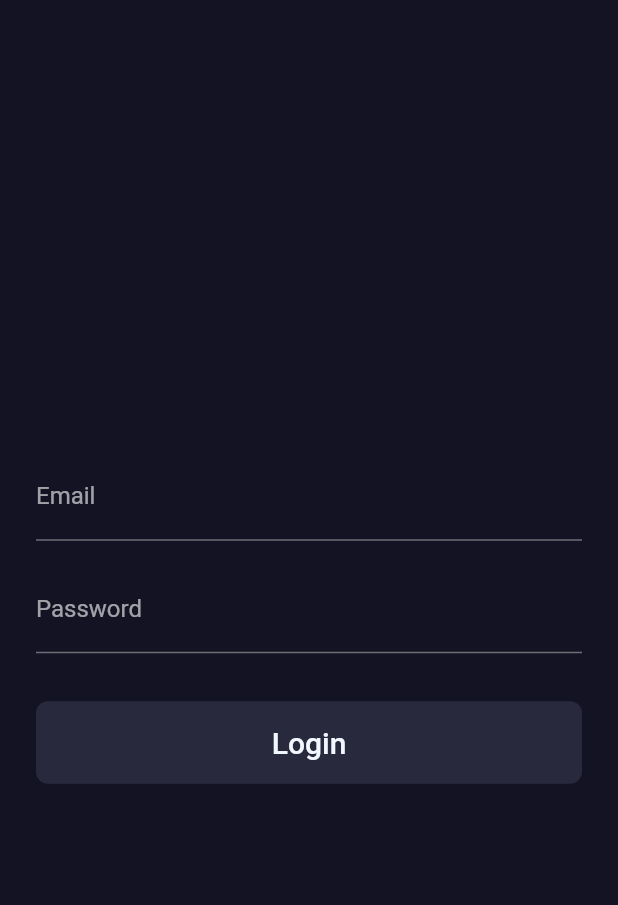
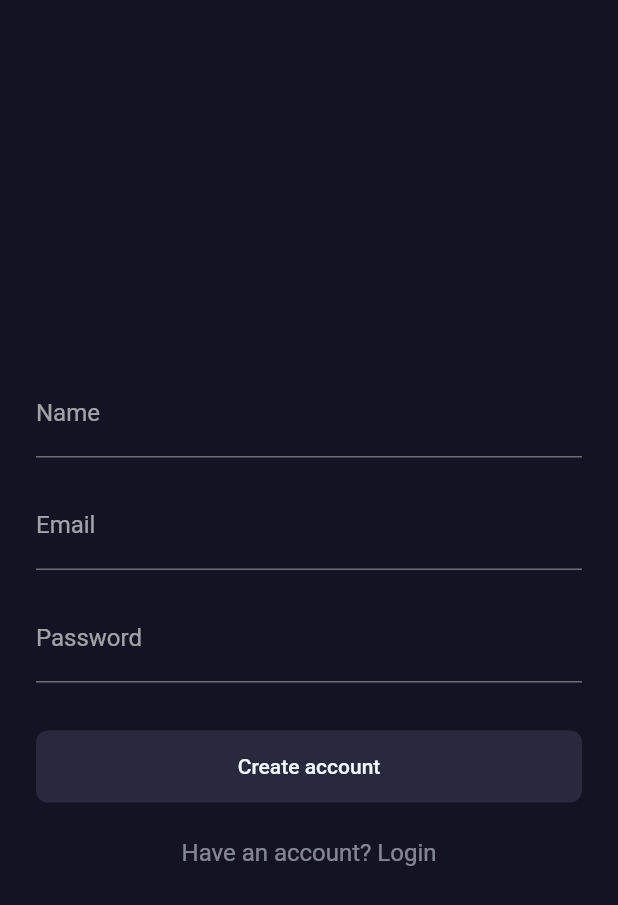
Before and after one commit to Basith-P/Dairy-App, a Flutter app: the screen it shows after launch, on a phone screen of 412 x 824 dp. Shown: the top 905 px of the screen. Run offline on Flutter 3.47's test engine with Material 2 defaults, Android fonts, the phone set to English and light mode, and no system bars.

Commit message:
Set up signup  page

```diff
--- a/lib/views/auth/auth_page.dart
+++ b/lib/views/auth/auth_page.dart
@@ -1,6 +1,14 @@
 import 'package:flutter/material.dart';
+import 'package:th_diary/config/themes/colors.dart';
 
-class AuthPage extends StatelessWidget {
+class AuthPage extends StatefulWidget {
+  @override
+  State<AuthPage> createState() => _AuthPageState();
+}
+
+class _AuthPageState extends State<AuthPage> {
+  bool _wantLogin = false;
+
   @override
   Widget build(BuildContext context) {
     return Scaffold(
@@ -12,19 +20,37 @@ class AuthPage extends StatelessWidget {
               crossAxisAlignment: CrossAxisAlignment.stretch,
               mainAxisSize: MainAxisSize.min,
               children: [
+                if (!_wantLogin)
+                  TextFormField(
+                    decoration: const InputDecoration(labelText: 'Name'),
+                  ),
+                if (!_wantLogin) const SizedBox(height: 16),
                 TextFormField(
-                  decoration: InputDecoration(labelText: 'Email'),
+                  decoration: const InputDecoration(labelText: 'Email'),
                 ),
                 const SizedBox(height: 16),
                 TextFormField(
-                  decoration: InputDecoration(labelText: 'Password'),
+                  decoration: const InputDecoration(labelText: 'Password'),
                 ),
                 const SizedBox(height: 32),
                 TextButton(
                   onPressed: () {},
                   child: Text(
-                    'Login',
-                    style: TextStyle(fontSize: 20),
+                    _wantLogin ? 'Login' : 'Create account',
+                    // style: const TextStyle(fontSize: 18),
+                  ),
+                ),
+                const SizedBox(height: 24),
+                GestureDetector(
+                  onTap: () => setState(() {
+                    _wantLogin = !_wantLogin;
+                  }),
+                  child: Text(
+                    _wantLogin ? 'Create an account' : 'Have an account? Login',
+                    textAlign: TextAlign.center,
+                    style: TextStyle(
+                      color: secondaryTextColor,
+                    ),
                   ),
                 ),
               ],
```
-- -- --
Prompt = Give every line above again exactly, omitting whatever pictures appear.

Problem solution =
Before and after one commit to Basith-P/Dairy-App, a Flutter app: the screen it shows after launch, on a phone screen of 412 x 824 dp. Shown: the top 905 px of the screen. Run offline on Flutter 3.47's test engine with Material 2 defaults, Android fonts, the phone set to English and light mode, and no system bars.

Commit message:
Set up signup  page

```diff
--- a/lib/views/auth/auth_page.dart
+++ b/lib/views/auth/auth_page.dart
@@ -1,6 +1,14 @@
 import 'package:flutter/material.dart';
+import 'package:th_diary/config/themes/colors.dart';
 
-class AuthPage extends StatelessWidget {
+class AuthPage extends StatefulWidget {
+  @override
+  State<AuthPage> createState() => _AuthPageState();
+}
+
+class _AuthPageState extends State<AuthPage> {
+  bool _wantLogin = false;
+
   @override
   Widget build(BuildContext context) {
     return Scaffold(
@@ -12,19 +20,37 @@ class AuthPage extends StatelessWidget {
               crossAxisAlignment: CrossAxisAlignment.stretch,
               mainAxisSize: MainAxisSize.min,
               children: [
+                if (!_wantLogin)
+                  TextFormField(
+                    decoration: const InputDecoration(labelText: 'Name'),
+                  ),
+                if (!_wantLogin) const SizedBox(height: 16),
                 TextFormField(
-                  decoration: InputDecoration(labelText: 'Email'),
+                  decoration: const InputDecoration(labelText: 'Email'),
                 ),
                 const SizedBox(height: 16),
                 TextFormField(
-                  decoration: InputDecoration(labelText: 'Password'),
+                  decoration: const InputDecoration(labelText: 'Password'),
                 ),
                 const SizedBox(height: 32),
                 TextButton(
                   onPressed: () {},
                   child: Text(
-                    'Login',
-                    style: TextStyle(fontSize: 20),
+                    _wantLogin ? 'Login' : 'Create account',
+                    // style: const TextStyle(fontSize: 18),
+                  ),
+                ),
+                const SizedBox(height: 24),
+                GestureDetector(
+                  onTap: () => setState(() {
+                    _wantLogin = !_wantLogin;
+                  }),
+                  child: Text(
+                    _wantLogin ? 'Create an account' : 'Have an account? Login',
+                    textAlign: TextAlign.center,
+                    style: TextStyle(
+                      color: secondaryTextColor,
+                    ),
                   ),
                 ),
               ],
```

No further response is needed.